Read a September 2020 report [PDF 113 KB] prepared by KPMG LLP that provides an overview of the new proposed safe harbor and highlights certain traps embedded in the safe harbor that could catch unsuspecting taxpayers by surprise: What’s News in Tax: A Wolf in Sheep’s Clothing: The IRS Creates a New Safe Harbor in Proposed Like-Kind Exchange Regulations

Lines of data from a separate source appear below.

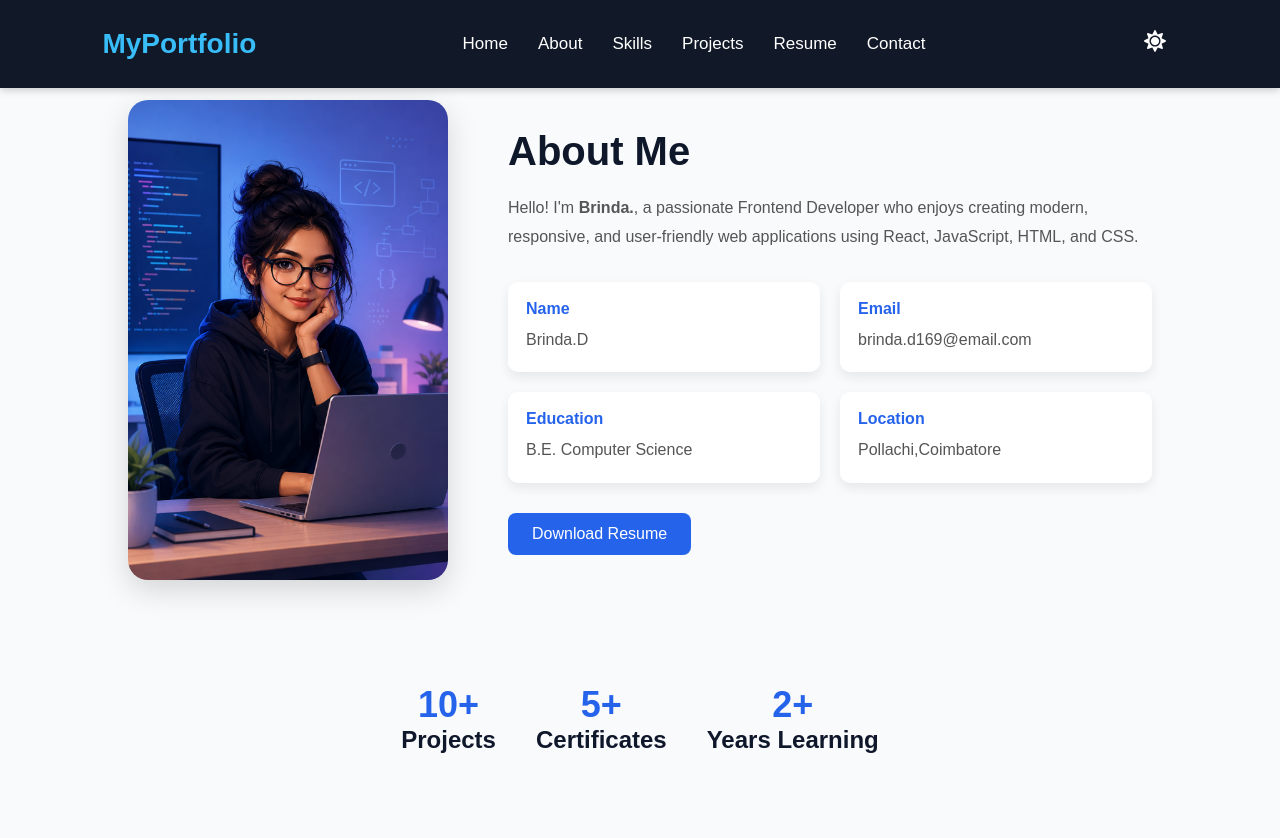
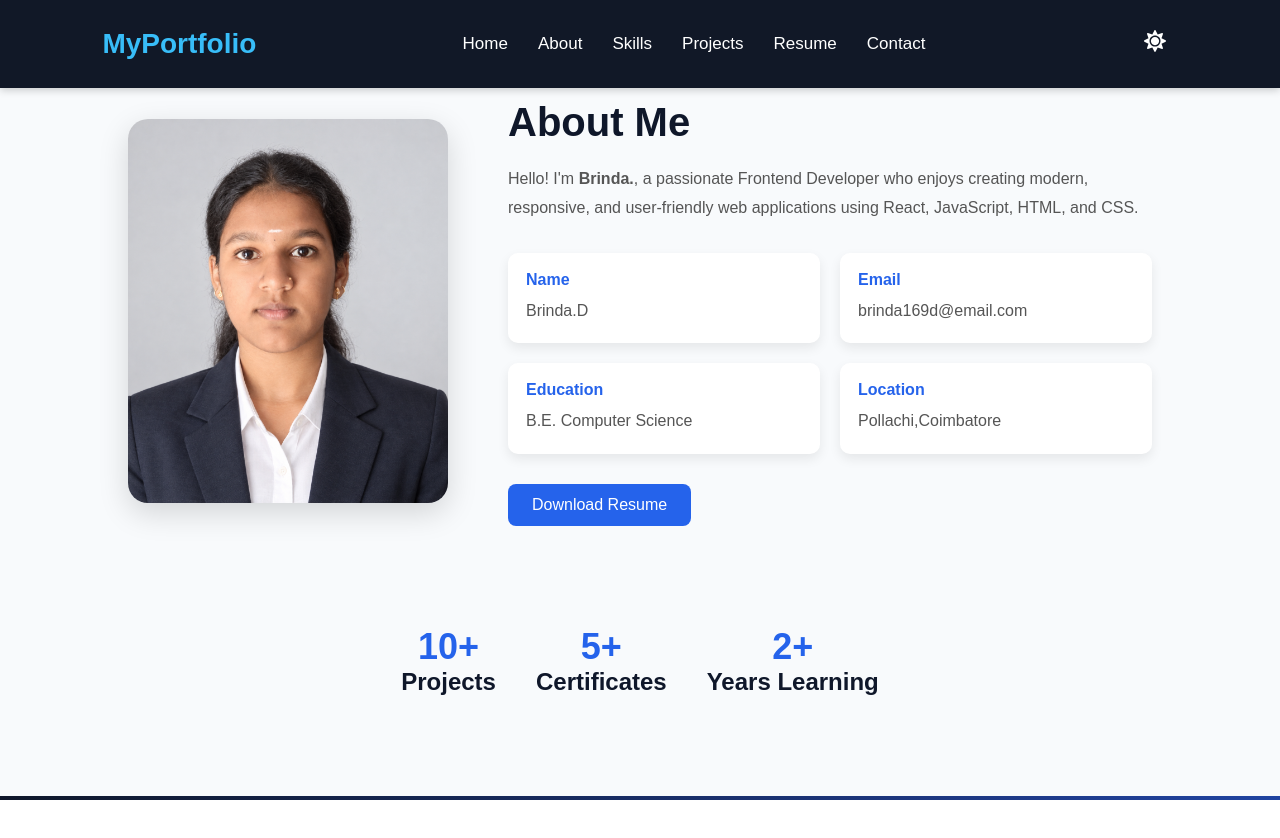
Before and after one commit to brinda169/durga, a React (Vite) app: page /about in a window 1280 px wide. Shown: the top 838 px of the page. After the commit the page ends 800 px from the top, so only its background shows below. Built offline with nearby package versions, Linux system fonts and the light colour scheme.

Commit message:
updated pic and email

```diff
--- a/src/components/About.jsx
+++ b/src/components/About.jsx
@@ -7,7 +7,7 @@ function About() {
     <section id="about" className="about">
 
       <div className="about-image" data-aos="fade-right">
-        <img src="/profile.png" alt="Brinda" />
+        <img src="/brinda.png" alt="Brinda" />
       </div>
 
       <div className="about-content" data-aos="fade-left">
@@ -29,7 +29,7 @@ About Me
 
           <div>
             <h4>Email</h4>
-            <p>brinda.d169@email.com</p>
+            <p>brinda169d@email.com</p>
           </div>
 
           <div>
--- a/src/components/Hero.jsx
+++ b/src/components/Hero.jsx
@@ -92,7 +92,7 @@ function Hero() {
             <FaLinkedin />
           </a>
 
-          <a href="mailto:brinda.d169@gmail.com">
+          <a href="mailto:brinda169d@gmail.com">
             <FaEnvelope />
           </a>
 
```
Also changed, not shown: public/brinda.png (added), public/profile.png (deleted).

The KPMG logo and name are trademarks of KPMG International. KPMG International is a Swiss cooperative that serves as a coordinating entity for a network of independent member firms. KPMG International provides no audit or other client services. Such services are provided solely by member firms in their respective geographic areas. KPMG International and its member firms are legally distinct and separate entities. They are not and nothing contained herein shall be construed to place these entities in the relationship of parents, subsidiaries, agents, partners, or joint venturers. No member firm has any authority (actual, apparent, implied or otherwise) to obligate or bind KPMG International or any member firm in any manner whatsoever. The information contained in herein is of a general nature and is not intended to address the circumstances of any particular individual or entity. Although we endeavor to provide accurate and timely information, there can be no guarantee that such information is accurate as of the date it is received or that it will continue to be accurate in the future. No one should act on such information without appropriate professional advice after a thorough examination of the particular situation. For more information, contact KPMG's Federal Tax Legislative and Regulatory Services Group at: + 1 202 533 4366, 1801 K Street NW, Washington, DC 20006.

Connect with us

 

Want to do business with KPMG?

 

loading image Request for proposal